The US$3 million mission, which began in Puerto Rico earlier this month and will conclude in Grenada in mid-November, is being funded through a partnership with several agencies and organizations, including the U.S. National Oceanic and Atmospheric Administration, National Geographic and the University of Rhode Island.
Ballard and a 31-member team of scientists aboard the 211-foot exploration vessel Nautilus are using remotely operated vehicles to explore faults and underwater formations around Puerto Rico, the U.S. Virgin Islands, Dominica, Montserrat and Grenada.
The first part of the mission is focused on the north coast of Puerto Rico, where a magnitude 7.2 earthquake killed 116 people and unleashed a tsunami with 20-foot waves in October 1918.
The researchers will also use the remotely operated vehicles to dive the Mona Rift, which plunges to depths of 13,000 feet and analyze several faults, including the Septentrional, which lies along the border of the Caribbean and North American tectonic plates.
According to Dwight Coleman, oceanographer and leader of the expedition focusing on Puerto Rico and the U.S. Virgin Islands, the information collected will help seismologists understand what’s taking place along those faults and assist in managing future natural disasters.
The researchers will also study the seafloor of the Mona Passage between Puerto Rico and the Dominican Republic, which is one of several places where Atlantic waters circulate into the Caribbean, becoming warmer and saltier.

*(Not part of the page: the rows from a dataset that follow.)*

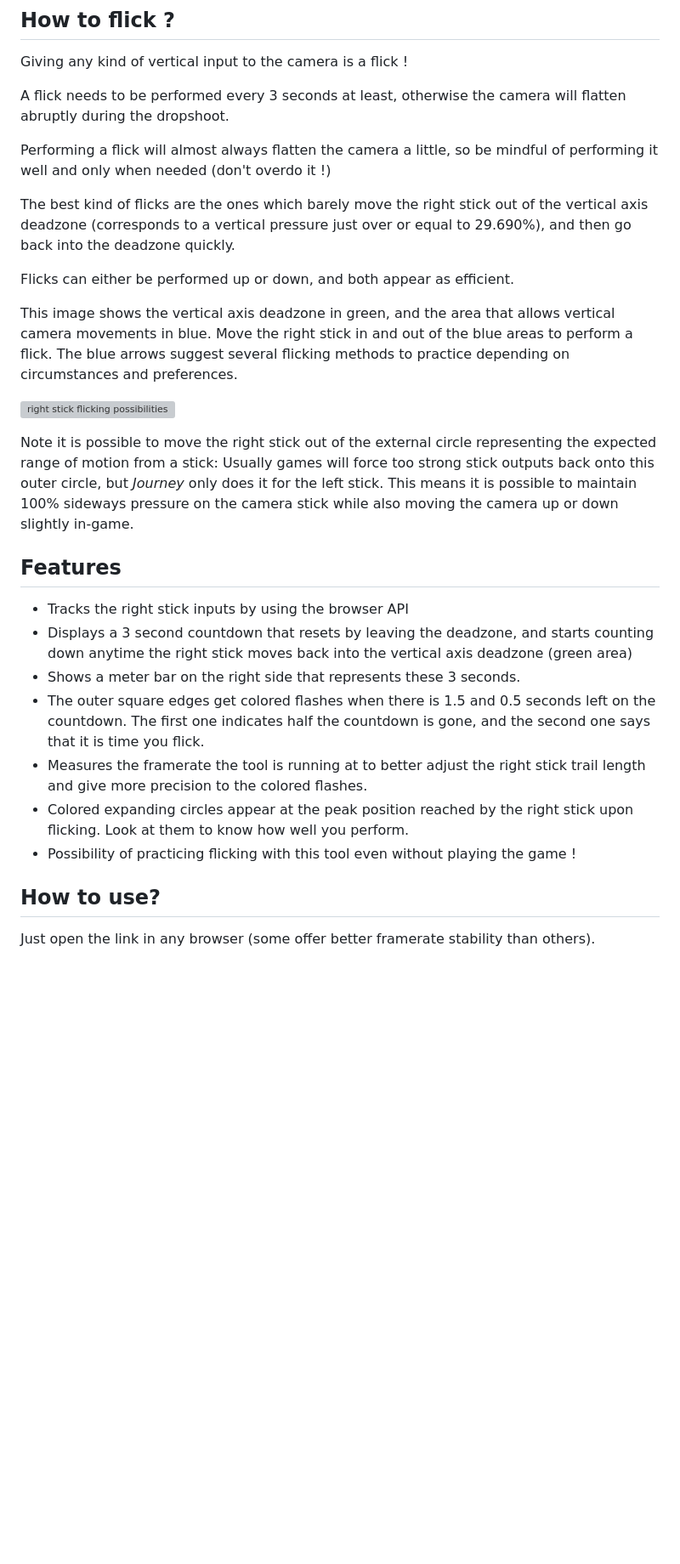
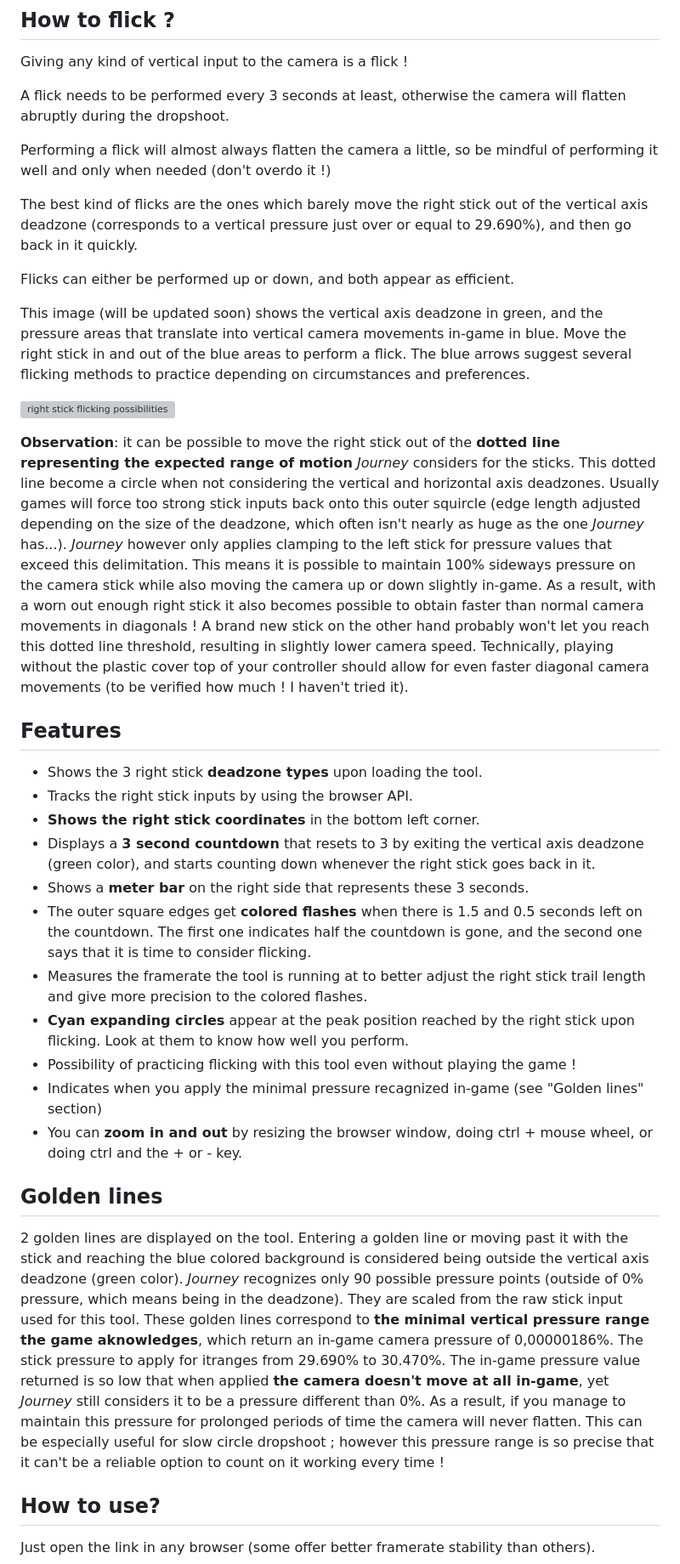
Before and after one commit to nathanj29/FancyFlicker, a Markdown page: README.md, the part around one of its changes. Shown at 85% size. Rendered like a GitHub page; blank space fills up the shorter version; grey boxes are pictures that could not be loaded.

```diff
--- a/README.md
+++ b/README.md
@@ -23,28 +23,41 @@ A flick needs to be performed every 3 seconds at least, otherwise the camera wil
 
 Performing a flick will almost always flatten the camera a little, so be mindful of performing it well and only when needed (don't overdo it !)
 
-The best kind of flicks are the ones which barely move the right stick out of the vertical axis deadzone (corresponds to a vertical pressure just over or equal to 29.690%), and then go back into the deadzone quickly.
+The best kind of flicks are the ones which barely move the right stick out of the vertical axis deadzone (corresponds to a vertical pressure just over or equal to 29.690%), and then go back in it quickly.
 
 Flicks can either be performed up or down, and both appear as efficient.
 
-This image shows the vertical axis deadzone in green, and the area that allows vertical camera movements in blue.
+This image (will be updated soon) shows the vertical axis deadzone in green, and the pressure areas that translate into vertical camera movements in-game in blue.
 Move the right stick in and out of the blue areas to perform a flick.
 The blue arrows suggest several flicking methods to practice depending on circumstances and preferences.
 
 ![right stick flicking possibilities](https://github.com/user-attachments/assets/008a07b2-b6af-410f-805b-368deb7b8be9)
 
-Note it is possible to move the right stick out of the external circle representing the expected range of motion from a stick: Usually games will force too strong stick outputs back onto this outer circle, but *Journey* only does it for the left stick. This means it is possible to maintain 100% sideways pressure on the camera stick while also moving the camera up or down slightly in-game.
+**Observation**: it can be possible to move the right stick out of the **dotted line representing the expected range of motion** _Journey_ considers for the sticks. This dotted line become a circle when not considering the vertical and horizontal axis deadzones.
+Usually games will force too strong stick inputs back onto this outer squircle (edge length adjusted depending on the size of the deadzone, which often isn't nearly as huge as the one _Journey_ has...). _Journey_ however only applies clamping to the left stick for pressure values that exceed this delimitation. This means it is possible to maintain 100% sideways pressure on the camera stick while also moving the camera up or down slightly in-game. As a result, with a worn out enough right stick it also becomes possible to obtain faster than normal camera movements in diagonals ! A brand new stick on the other hand probably won't let you reach this dotted line threshold, resulting in slightly lower camera speed. Technically, playing without the plastic cover top of your controller should allow for even faster diagonal camera movements (to be verified how much ! I haven't tried it).
 
 
 
 ## Features
-* Tracks the right stick inputs by using the browser API
-* Displays a 3 second countdown that resets by leaving the deadzone, and starts counting down anytime the right stick moves back into the vertical axis deadzone (green area)
-* Shows a meter bar on the right side that represents these 3 seconds.
-* The outer square edges get colored flashes when there is 1.5 and 0.5 seconds left on the countdown. The first one indicates half the countdown is gone, and the second one says that it is time you flick.
+* Shows the 3 right stick **deadzone types** upon loading the tool.
+* Tracks the right stick inputs by using the browser API.
+* **Shows the right stick coordinates** in the bottom left corner.
+* Displays a **3 second countdown** that resets to 3 by exiting the vertical axis deadzone (green color), and starts counting down whenever the right stick goes back in it.
+* Shows a **meter bar** on the right side that represents these 3 seconds.
+* The outer square edges get **colored flashes** when there is 1.5 and 0.5 seconds left on the countdown. The first one indicates half the countdown is gone, and the second one says that it is time to consider flicking.
 * Measures the framerate the tool is running at to better adjust the right stick trail length and give more precision to the colored flashes.
-* Colored expanding circles appear at the peak position reached by the right stick upon flicking. Look at them to know how well you perform.
+* **Cyan expanding circles** appear at the peak position reached by the right stick upon flicking. Look at them to know how well you perform.
 * Possibility of practicing flicking with this tool even without playing the game !
+* Indicates when you apply the minimal pressure recagnized in-game (see "Golden lines" section)
+* You can **zoom in and out** by resizing the browser window, doing ctrl + mouse wheel, or doing ctrl and the + or - key.
+
+
+
+## Golden lines
+2 golden lines are displayed on the tool. Entering a golden line or moving past it with the stick and reaching the blue colored background is considered being outside the vertical axis deadzone (green color).
+_Journey_ recognizes only 90 possible pressure points (outside of 0% pressure, which means being in the deadzone). They are scaled from the raw stick input used for this tool. These golden lines correspond to **the minimal vertical pressure range the game aknowledges**, which return an in-game camera pressure of 0,00000186%.
+The stick pressure to apply for itranges from 29.690% to 30.470%.
+The in-game pressure value returned is so low that when applied **the camera doesn't move at all in-game**, yet _Journey_ still considers it to be a pressure different than 0%. As a result, if you manage to maintain this pressure for prolonged periods of time the camera will never flatten. This can be especially useful for slow circle dropshoot ; however this pressure range is so precise that it can't be a reliable option to count on it working every time !
 
 
 
```
Also changed, not shown: other parts of README.md (+2 -2 lines).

Nautilus will then sail to the U.S. Virgin Islands in an attempt to establish the origin of a magnitude 7.5 quake in 1867 that spawned tsunamis which struck St. Thomas and St. Croix.
The research vessel will return to Montserrat and Dominica, known for their history of volcanic eruptions, while the remotely operated vehicles will also probe hitherto unexplored submarine volcanoes and determine if they are active.
Plans are also in train to map Kick ’em Jenny just north of Grenada, considered the most active and dangerous submarine volcano in the Caribbean Sea.
Kick ’em Jenny, which hasn’t been explored in the past 10 years, was discovered in 1939 when several earthquakes were experienced and tsunamis affected Grenada and the Grenadines, reaching as far as Barbados. There have been at least 11 eruptions since that event.